We clung to our coffee cups and stared around the hospital food court. Everything – people walking by, the bright lights, the shiny tables – had a surreal quality. The world as we knew it had changed. What would this diagnosis mean for our family? How would we tell our relatives? What kind of life will my daughter have?
Our daughter was upstairs in the NICU. She was 15 days old and had a naso-gastro tube for feeding. This is a tube that runs through her nose and into her stomach, she was in the NICU because she could not feed and became dehydrated shortly after she was born. My daughter was a pink, floppy, blonde haired, blue eyed beauty. We found out later that fair complexion, hypotonia and initial failure to thrive (inability to feed due to poor muscle tone) are traits of infants with PWS.
Soon it was time for my daughter’s scheduled bath – I raced upstairs to the NICU to give her a bath. Bath time was an important ritual for both of us. It was the only time of day she came alive. The water and rough towels stimulated her muscles so she looked alert and more like a typical infant, instead of a floppy rag doll. Her eyes were open and she looked around. Bath time was the only way we connected.
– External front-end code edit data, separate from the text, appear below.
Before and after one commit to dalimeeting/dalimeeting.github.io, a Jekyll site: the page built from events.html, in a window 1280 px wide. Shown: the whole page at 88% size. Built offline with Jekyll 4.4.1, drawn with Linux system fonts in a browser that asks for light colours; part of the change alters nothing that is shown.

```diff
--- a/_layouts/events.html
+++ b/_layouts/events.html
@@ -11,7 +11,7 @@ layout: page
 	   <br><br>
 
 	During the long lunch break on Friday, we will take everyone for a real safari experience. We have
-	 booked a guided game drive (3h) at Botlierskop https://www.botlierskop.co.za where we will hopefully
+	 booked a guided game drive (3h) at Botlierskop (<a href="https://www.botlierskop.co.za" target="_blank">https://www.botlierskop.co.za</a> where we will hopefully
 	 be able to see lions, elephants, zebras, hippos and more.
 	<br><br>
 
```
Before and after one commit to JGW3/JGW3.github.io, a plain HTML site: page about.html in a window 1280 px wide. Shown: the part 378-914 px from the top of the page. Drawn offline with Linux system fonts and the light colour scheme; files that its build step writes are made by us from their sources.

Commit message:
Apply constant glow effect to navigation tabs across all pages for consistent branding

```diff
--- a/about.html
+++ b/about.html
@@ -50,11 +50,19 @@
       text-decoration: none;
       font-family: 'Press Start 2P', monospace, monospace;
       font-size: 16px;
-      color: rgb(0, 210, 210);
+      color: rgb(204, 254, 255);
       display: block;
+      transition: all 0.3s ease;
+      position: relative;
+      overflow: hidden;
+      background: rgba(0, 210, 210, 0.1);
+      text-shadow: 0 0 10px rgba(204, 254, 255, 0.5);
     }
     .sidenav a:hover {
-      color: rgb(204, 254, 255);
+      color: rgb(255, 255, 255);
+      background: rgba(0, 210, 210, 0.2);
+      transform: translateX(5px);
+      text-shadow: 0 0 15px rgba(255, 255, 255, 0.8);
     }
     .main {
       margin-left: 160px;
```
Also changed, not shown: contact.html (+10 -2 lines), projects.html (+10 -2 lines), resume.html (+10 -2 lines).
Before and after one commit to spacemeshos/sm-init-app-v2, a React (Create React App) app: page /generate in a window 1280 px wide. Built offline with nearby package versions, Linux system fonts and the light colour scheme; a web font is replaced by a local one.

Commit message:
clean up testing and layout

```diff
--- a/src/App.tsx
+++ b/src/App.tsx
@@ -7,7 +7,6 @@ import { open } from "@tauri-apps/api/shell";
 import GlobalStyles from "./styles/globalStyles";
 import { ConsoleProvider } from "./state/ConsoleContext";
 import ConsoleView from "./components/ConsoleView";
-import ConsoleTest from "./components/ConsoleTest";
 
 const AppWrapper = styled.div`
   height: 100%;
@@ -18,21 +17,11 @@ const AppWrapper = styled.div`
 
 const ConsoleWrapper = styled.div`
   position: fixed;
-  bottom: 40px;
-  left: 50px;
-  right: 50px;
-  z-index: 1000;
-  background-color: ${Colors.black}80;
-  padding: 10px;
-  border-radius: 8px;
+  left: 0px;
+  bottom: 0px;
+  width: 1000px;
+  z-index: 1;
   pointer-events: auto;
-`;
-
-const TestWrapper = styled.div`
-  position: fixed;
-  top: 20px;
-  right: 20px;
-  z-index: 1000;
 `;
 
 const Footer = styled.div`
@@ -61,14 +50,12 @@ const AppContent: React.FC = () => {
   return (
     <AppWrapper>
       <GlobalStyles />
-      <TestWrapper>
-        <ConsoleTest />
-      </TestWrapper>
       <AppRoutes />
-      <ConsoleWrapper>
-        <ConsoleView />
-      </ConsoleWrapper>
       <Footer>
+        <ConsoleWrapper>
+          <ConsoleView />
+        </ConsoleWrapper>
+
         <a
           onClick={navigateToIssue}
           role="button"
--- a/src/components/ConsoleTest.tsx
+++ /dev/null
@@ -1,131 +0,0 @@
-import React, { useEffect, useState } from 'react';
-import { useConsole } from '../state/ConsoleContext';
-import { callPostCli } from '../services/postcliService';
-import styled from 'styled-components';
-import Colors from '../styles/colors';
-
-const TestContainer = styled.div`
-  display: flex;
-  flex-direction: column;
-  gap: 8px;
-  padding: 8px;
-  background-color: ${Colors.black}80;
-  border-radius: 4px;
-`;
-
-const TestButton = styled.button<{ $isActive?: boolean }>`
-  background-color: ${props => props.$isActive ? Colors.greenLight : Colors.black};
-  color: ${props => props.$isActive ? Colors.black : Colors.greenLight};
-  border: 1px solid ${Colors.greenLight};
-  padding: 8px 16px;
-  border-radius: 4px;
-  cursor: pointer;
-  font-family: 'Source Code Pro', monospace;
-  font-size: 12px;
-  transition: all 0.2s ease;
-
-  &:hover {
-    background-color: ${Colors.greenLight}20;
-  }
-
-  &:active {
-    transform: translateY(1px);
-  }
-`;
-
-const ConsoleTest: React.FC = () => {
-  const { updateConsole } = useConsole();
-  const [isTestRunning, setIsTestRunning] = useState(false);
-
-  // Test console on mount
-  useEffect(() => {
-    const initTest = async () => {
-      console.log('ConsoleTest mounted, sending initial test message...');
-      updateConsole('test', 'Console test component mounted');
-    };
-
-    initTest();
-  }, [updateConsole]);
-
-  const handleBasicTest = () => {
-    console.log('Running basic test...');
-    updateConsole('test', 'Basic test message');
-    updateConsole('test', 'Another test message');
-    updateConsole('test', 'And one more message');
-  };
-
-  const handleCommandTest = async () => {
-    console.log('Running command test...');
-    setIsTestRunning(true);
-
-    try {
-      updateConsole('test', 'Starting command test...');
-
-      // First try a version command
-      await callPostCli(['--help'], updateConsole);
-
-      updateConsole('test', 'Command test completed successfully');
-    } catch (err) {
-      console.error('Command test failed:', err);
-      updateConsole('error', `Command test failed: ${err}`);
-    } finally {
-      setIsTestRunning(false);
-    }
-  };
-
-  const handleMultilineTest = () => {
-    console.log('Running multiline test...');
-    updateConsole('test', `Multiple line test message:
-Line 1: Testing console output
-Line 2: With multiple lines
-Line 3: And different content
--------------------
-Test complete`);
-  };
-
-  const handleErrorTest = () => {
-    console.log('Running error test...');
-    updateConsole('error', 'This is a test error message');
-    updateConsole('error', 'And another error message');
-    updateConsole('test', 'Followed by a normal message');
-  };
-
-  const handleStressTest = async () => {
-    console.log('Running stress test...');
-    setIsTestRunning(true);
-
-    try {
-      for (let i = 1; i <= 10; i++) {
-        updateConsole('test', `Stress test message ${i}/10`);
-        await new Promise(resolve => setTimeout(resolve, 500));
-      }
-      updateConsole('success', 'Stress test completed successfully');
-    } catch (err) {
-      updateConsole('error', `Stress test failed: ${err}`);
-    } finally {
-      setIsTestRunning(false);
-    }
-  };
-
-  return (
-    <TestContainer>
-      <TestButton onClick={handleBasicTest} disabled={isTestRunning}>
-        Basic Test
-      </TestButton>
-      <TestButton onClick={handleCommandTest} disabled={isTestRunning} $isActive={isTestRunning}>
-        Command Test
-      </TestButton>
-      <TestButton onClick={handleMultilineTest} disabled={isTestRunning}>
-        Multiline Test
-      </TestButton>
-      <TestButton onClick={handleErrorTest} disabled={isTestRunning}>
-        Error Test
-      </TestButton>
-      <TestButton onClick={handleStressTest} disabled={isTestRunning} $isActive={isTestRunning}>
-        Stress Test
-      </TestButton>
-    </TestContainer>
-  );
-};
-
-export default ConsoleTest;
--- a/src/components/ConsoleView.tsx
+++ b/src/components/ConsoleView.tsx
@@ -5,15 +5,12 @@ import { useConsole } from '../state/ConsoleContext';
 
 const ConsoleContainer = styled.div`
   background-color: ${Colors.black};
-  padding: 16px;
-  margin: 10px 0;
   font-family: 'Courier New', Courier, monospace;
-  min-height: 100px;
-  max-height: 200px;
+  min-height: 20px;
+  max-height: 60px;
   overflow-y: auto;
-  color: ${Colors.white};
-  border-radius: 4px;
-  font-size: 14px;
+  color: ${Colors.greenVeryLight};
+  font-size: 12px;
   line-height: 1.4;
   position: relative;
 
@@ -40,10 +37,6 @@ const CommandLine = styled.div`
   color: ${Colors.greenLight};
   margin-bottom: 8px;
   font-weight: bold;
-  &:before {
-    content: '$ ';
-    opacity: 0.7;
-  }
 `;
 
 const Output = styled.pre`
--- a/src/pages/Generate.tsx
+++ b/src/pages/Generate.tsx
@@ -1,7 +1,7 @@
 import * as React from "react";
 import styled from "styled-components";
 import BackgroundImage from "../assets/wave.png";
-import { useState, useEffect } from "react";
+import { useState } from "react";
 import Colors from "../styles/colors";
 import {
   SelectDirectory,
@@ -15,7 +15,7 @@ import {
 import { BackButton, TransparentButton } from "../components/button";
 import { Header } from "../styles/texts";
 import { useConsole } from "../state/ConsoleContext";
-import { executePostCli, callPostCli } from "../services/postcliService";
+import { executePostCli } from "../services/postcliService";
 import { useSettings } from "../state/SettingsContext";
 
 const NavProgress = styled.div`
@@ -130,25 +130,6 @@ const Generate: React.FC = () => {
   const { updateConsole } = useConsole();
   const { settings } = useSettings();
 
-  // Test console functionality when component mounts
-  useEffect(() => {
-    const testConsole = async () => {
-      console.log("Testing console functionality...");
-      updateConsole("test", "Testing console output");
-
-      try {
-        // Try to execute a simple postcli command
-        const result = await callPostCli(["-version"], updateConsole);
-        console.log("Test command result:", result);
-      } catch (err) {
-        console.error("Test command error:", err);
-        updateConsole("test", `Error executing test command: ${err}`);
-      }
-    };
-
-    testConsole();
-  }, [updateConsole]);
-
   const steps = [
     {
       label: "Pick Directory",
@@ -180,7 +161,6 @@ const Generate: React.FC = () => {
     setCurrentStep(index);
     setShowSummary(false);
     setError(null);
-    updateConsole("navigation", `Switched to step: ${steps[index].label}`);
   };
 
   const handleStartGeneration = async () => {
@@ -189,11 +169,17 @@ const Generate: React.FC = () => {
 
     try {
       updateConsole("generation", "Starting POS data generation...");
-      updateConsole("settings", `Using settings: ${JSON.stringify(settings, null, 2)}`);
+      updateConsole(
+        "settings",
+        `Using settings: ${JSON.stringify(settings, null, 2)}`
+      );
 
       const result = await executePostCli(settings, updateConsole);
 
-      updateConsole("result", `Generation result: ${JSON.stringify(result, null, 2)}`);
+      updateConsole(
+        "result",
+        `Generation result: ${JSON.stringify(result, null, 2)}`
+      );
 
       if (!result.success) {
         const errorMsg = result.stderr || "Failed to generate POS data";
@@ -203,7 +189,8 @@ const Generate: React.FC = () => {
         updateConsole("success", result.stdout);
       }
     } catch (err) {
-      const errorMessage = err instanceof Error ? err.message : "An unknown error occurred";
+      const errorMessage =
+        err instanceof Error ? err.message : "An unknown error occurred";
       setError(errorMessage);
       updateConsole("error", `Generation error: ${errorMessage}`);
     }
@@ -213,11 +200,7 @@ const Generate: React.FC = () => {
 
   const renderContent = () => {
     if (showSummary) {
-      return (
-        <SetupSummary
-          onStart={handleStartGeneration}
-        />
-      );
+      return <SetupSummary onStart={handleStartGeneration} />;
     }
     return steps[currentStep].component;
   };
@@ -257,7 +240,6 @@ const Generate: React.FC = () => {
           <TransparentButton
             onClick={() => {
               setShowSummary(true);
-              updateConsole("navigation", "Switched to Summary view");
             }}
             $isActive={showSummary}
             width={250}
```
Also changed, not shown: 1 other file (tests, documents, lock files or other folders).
Soon a slew of specialists were involved in our lives – occupational therapy, dieticians, speech and language pathologists, pediatricians and home nursing when my daughter was an infant at home with a naso-gastric tube. The professionals would weigh her, measure her, assess her motor ability and compare her progress with other children her age. At first I memorised the numbers and rankings, believing that she would ‘catch up’ with ‘typical peers.’
I wanted her to be the best child with Prader-Willi Syndrome out there. I would tell people that my daughter’s gross motor ability was at the 2nd percentile; that means that she is better than 1 percent of babies her age. I was deluding myself with Science and statistics – because ultimately it does not matter.
In the land of Special Needs, things happen differently, and if you don’t look for them you will miss them completely. My daughter is nearly three and still cannot walk. She spends her day bum-shuffling around, devoted mother to a dozen baby dolls, giving them bottles, naps, and changing diapers. If her baby brother holds still long enough she will change him too.
If I spent my time focussing on what she cannot do, I would miss everything that is truly exceptional about her. She does not speak clearly, but can tell knock-knock jokes. And she loves to laugh. She cannot walk, but can dance. She moves with a rhythm and style all her own. She has a strong sense of fashion, and loves stylish clothing and accessories. She makes people happy, reaching out to strangers and truly bringing out the best in people.
There is no percentile chart that can measure this. It took us a while to realise that the things that truly count cannot be measured.
But back with my lottery wish – I think we already hit the jackpot.
What’s my advice to parents dealing with a new diagnosis?
Hug your child, spend time with them and remember how special they are. Make time to connect with other parents who are going through the same thing or are just slightly ahead of you on the journey in the land of Special Needs. With the internet, the world is truly a small place. You are never alone. You can always connect with me on Twitter @specialneedmom2